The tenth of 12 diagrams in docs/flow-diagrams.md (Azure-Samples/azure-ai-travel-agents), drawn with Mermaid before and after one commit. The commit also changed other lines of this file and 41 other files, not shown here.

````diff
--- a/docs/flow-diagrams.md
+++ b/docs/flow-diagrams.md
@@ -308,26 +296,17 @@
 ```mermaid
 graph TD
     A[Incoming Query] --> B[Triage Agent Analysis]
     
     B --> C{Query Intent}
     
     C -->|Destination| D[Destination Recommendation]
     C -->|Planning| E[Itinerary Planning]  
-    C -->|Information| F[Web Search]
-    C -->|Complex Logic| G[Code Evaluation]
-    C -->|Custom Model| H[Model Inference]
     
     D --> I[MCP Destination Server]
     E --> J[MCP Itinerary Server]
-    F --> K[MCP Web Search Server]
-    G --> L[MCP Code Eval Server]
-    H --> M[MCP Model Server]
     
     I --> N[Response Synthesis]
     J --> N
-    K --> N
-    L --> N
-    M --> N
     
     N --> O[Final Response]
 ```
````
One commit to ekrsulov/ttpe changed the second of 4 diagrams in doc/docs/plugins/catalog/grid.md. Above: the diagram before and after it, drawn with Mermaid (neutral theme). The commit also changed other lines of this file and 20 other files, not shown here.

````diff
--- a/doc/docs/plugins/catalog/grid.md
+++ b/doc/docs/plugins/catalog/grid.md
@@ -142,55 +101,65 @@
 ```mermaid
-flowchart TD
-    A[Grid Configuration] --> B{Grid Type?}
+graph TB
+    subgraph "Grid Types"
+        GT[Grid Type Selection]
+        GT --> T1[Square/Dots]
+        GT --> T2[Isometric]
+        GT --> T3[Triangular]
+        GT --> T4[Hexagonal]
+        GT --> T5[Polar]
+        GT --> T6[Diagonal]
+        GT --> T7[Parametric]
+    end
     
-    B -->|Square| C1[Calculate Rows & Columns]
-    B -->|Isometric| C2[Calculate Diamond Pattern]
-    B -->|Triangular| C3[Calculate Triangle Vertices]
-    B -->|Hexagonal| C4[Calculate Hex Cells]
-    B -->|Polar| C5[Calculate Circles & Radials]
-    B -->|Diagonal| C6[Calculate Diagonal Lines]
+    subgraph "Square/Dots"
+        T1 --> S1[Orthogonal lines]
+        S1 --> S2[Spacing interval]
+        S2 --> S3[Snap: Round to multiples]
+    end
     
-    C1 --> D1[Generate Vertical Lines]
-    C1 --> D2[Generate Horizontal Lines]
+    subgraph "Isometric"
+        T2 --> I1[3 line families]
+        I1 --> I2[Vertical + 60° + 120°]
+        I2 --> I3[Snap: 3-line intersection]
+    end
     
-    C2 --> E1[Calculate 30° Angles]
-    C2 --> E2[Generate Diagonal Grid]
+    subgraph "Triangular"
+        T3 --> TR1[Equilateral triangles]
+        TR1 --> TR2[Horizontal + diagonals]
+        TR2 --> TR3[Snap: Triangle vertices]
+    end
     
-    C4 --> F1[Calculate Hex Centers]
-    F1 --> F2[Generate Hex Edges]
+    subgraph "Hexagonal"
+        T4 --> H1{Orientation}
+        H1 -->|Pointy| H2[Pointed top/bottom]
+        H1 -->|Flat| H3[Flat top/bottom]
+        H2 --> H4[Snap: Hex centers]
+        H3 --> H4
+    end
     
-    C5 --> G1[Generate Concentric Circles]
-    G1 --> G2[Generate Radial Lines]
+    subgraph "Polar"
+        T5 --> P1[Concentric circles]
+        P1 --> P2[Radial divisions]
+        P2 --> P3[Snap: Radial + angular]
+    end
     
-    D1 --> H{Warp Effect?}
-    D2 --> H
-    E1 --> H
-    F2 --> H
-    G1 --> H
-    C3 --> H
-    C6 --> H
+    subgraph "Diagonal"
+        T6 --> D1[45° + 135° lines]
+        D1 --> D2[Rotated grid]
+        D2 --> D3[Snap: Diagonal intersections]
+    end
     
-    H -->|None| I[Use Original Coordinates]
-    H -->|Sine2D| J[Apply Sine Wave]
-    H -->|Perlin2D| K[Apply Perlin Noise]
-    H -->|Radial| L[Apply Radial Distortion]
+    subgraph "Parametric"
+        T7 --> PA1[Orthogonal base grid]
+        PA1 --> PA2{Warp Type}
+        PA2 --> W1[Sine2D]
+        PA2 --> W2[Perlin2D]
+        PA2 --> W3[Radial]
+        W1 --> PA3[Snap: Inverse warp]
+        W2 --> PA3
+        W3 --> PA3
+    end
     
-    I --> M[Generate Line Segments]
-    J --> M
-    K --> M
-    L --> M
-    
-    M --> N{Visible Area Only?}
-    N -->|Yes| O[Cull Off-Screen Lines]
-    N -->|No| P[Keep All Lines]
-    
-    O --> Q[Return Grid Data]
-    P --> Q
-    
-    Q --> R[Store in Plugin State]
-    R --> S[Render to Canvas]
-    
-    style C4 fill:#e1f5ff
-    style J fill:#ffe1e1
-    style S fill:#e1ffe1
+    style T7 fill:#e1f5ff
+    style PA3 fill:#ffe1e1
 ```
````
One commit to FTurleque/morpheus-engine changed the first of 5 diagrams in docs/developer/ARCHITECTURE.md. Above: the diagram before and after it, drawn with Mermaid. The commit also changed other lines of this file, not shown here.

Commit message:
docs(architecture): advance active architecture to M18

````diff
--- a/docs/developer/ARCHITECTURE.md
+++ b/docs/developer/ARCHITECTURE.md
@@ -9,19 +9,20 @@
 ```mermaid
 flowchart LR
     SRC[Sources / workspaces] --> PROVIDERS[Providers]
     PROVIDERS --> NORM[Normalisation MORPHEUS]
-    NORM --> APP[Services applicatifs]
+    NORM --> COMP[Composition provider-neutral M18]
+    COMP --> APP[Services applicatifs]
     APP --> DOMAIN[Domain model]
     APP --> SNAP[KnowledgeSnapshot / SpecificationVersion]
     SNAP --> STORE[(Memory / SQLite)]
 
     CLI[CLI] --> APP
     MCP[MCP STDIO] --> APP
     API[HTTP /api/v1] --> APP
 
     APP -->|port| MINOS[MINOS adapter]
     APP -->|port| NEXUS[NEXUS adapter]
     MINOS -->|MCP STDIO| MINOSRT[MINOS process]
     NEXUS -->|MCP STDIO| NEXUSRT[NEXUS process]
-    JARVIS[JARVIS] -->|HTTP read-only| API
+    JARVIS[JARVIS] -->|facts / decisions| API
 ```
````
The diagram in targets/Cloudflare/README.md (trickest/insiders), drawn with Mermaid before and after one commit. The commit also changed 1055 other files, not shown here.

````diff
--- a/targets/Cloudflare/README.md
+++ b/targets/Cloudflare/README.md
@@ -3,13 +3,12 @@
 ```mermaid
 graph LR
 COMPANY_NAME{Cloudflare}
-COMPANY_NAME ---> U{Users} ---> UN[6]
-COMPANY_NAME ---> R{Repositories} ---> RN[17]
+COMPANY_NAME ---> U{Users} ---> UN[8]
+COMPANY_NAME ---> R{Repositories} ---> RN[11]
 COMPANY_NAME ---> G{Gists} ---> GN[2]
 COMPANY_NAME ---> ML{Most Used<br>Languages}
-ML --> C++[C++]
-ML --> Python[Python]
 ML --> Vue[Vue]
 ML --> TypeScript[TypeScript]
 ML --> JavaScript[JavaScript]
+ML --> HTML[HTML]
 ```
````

========================================

▶ **WHAT TO DO**: Repeat the material word for word, in full.

▶ **ANSWER TO THIS EXERCISE**:
The tenth of 12 diagrams in docs/flow-diagrams.md (Azure-Samples/azure-ai-travel-agents), drawn with Mermaid before and after one commit. The commit also changed other lines of this file and 41 other files, not shown here.

````diff
--- a/docs/flow-diagrams.md
+++ b/docs/flow-diagrams.md
@@ -308,26 +296,17 @@
 ```mermaid
 graph TD
     A[Incoming Query] --> B[Triage Agent Analysis]
     
     B --> C{Query Intent}
     
     C -->|Destination| D[Destination Recommendation]
     C -->|Planning| E[Itinerary Planning]  
-    C -->|Information| F[Web Search]
-    C -->|Complex Logic| G[Code Evaluation]
-    C -->|Custom Model| H[Model Inference]
     
     D --> I[MCP Destination Server]
     E --> J[MCP Itinerary Server]
-    F --> K[MCP Web Search Server]
-    G --> L[MCP Code Eval Server]
-    H --> M[MCP Model Server]
     
     I --> N[Response Synthesis]
     J --> N
-    K --> N
-    L --> N
-    M --> N
     
     N --> O[Final Response]
 ```
````
One commit to ekrsulov/ttpe changed the second of 4 diagrams in doc/docs/plugins/catalog/grid.md. Above: the diagram before and after it, drawn with Mermaid (neutral theme). The commit also changed other lines of this file and 20 other files, not shown here.

````diff
--- a/doc/docs/plugins/catalog/grid.md
+++ b/doc/docs/plugins/catalog/grid.md
@@ -142,55 +101,65 @@
 ```mermaid
-flowchart TD
-    A[Grid Configuration] --> B{Grid Type?}
+graph TB
+    subgraph "Grid Types"
+        GT[Grid Type Selection]
+        GT --> T1[Square/Dots]
+        GT --> T2[Isometric]
+        GT --> T3[Triangular]
+        GT --> T4[Hexagonal]
+        GT --> T5[Polar]
+        GT --> T6[Diagonal]
+        GT --> T7[Parametric]
+    end
     
-    B -->|Square| C1[Calculate Rows & Columns]
-    B -->|Isometric| C2[Calculate Diamond Pattern]
-    B -->|Triangular| C3[Calculate Triangle Vertices]
-    B -->|Hexagonal| C4[Calculate Hex Cells]
-    B -->|Polar| C5[Calculate Circles & Radials]
-    B -->|Diagonal| C6[Calculate Diagonal Lines]
+    subgraph "Square/Dots"
+        T1 --> S1[Orthogonal lines]
+        S1 --> S2[Spacing interval]
+        S2 --> S3[Snap: Round to multiples]
+    end
     
-    C1 --> D1[Generate Vertical Lines]
-    C1 --> D2[Generate Horizontal Lines]
+    subgraph "Isometric"
+        T2 --> I1[3 line families]
+        I1 --> I2[Vertical + 60° + 120°]
+        I2 --> I3[Snap: 3-line intersection]
+    end
     
-    C2 --> E1[Calculate 30° Angles]
-    C2 --> E2[Generate Diagonal Grid]
+    subgraph "Triangular"
+        T3 --> TR1[Equilateral triangles]
+        TR1 --> TR2[Horizontal + diagonals]
+        TR2 --> TR3[Snap: Triangle vertices]
+    end
     
-    C4 --> F1[Calculate Hex Centers]
-    F1 --> F2[Generate Hex Edges]
+    subgraph "Hexagonal"
+        T4 --> H1{Orientation}
+        H1 -->|Pointy| H2[Pointed top/bottom]
+        H1 -->|Flat| H3[Flat top/bottom]
+        H2 --> H4[Snap: Hex centers]
+        H3 --> H4
+    end
     
-    C5 --> G1[Generate Concentric Circles]
-    G1 --> G2[Generate Radial Lines]
+    subgraph "Polar"
+        T5 --> P1[Concentric circles]
+        P1 --> P2[Radial divisions]
+        P2 --> P3[Snap: Radial + angular]
+    end
     
-    D1 --> H{Warp Effect?}
-    D2 --> H
-    E1 --> H
-    F2 --> H
-    G1 --> H
-    C3 --> H
-    C6 --> H
+    subgraph "Diagonal"
+        T6 --> D1[45° + 135° lines]
+        D1 --> D2[Rotated grid]
+        D2 --> D3[Snap: Diagonal intersections]
+    end
     
-    H -->|None| I[Use Original Coordinates]
-    H -->|Sine2D| J[Apply Sine Wave]
-    H -->|Perlin2D| K[Apply Perlin Noise]
-    H -->|Radial| L[Apply Radial Distortion]
+    subgraph "Parametric"
+        T7 --> PA1[Orthogonal base grid]
+        PA1 --> PA2{Warp Type}
+        PA2 --> W1[Sine2D]
+        PA2 --> W2[Perlin2D]
+        PA2 --> W3[Radial]
+        W1 --> PA3[Snap: Inverse warp]
+        W2 --> PA3
+        W3 --> PA3
+    end
     
-    I --> M[Generate Line Segments]
-    J --> M
-    K --> M
-    L --> M
-    
-    M --> N{Visible Area Only?}
-    N -->|Yes| O[Cull Off-Screen Lines]
-    N -->|No| P[Keep All Lines]
-    
-    O --> Q[Return Grid Data]
-    P --> Q
-    
-    Q --> R[Store in Plugin State]
-    R --> S[Render to Canvas]
-    
-    style C4 fill:#e1f5ff
-    style J fill:#ffe1e1
-    style S fill:#e1ffe1
+    style T7 fill:#e1f5ff
+    style PA3 fill:#ffe1e1
 ```
````
One commit to FTurleque/morpheus-engine changed the first of 5 diagrams in docs/developer/ARCHITECTURE.md. Above: the diagram before and after it, drawn with Mermaid. The commit also changed other lines of this file, not shown here.

Commit message:
docs(architecture): advance active architecture to M18

````diff
--- a/docs/developer/ARCHITECTURE.md
+++ b/docs/developer/ARCHITECTURE.md
@@ -9,19 +9,20 @@
 ```mermaid
 flowchart LR
     SRC[Sources / workspaces] --> PROVIDERS[Providers]
     PROVIDERS --> NORM[Normalisation MORPHEUS]
-    NORM --> APP[Services applicatifs]
+    NORM --> COMP[Composition provider-neutral M18]
+    COMP --> APP[Services applicatifs]
     APP --> DOMAIN[Domain model]
     APP --> SNAP[KnowledgeSnapshot / SpecificationVersion]
     SNAP --> STORE[(Memory / SQLite)]
 
     CLI[CLI] --> APP
     MCP[MCP STDIO] --> APP
     API[HTTP /api/v1] --> APP
 
     APP -->|port| MINOS[MINOS adapter]
     APP -->|port| NEXUS[NEXUS adapter]
     MINOS -->|MCP STDIO| MINOSRT[MINOS process]
     NEXUS -->|MCP STDIO| NEXUSRT[NEXUS process]
-    JARVIS[JARVIS] -->|HTTP read-only| API
+    JARVIS[JARVIS] -->|facts / decisions| API
 ```
````
The diagram in targets/Cloudflare/README.md (trickest/insiders), drawn with Mermaid before and after one commit. The commit also changed 1055 other files, not shown here.

````diff
--- a/targets/Cloudflare/README.md
+++ b/targets/Cloudflare/README.md
@@ -3,13 +3,12 @@
 ```mermaid
 graph LR
 COMPANY_NAME{Cloudflare}
-COMPANY_NAME ---> U{Users} ---> UN[6]
-COMPANY_NAME ---> R{Repositories} ---> RN[17]
+COMPANY_NAME ---> U{Users} ---> UN[8]
+COMPANY_NAME ---> R{Repositories} ---> RN[11]
 COMPANY_NAME ---> G{Gists} ---> GN[2]
 COMPANY_NAME ---> ML{Most Used<br>Languages}
-ML --> C++[C++]
-ML --> Python[Python]
 ML --> Vue[Vue]
 ML --> TypeScript[TypeScript]
 ML --> JavaScript[JavaScript]
+ML --> HTML[HTML]
 ```
````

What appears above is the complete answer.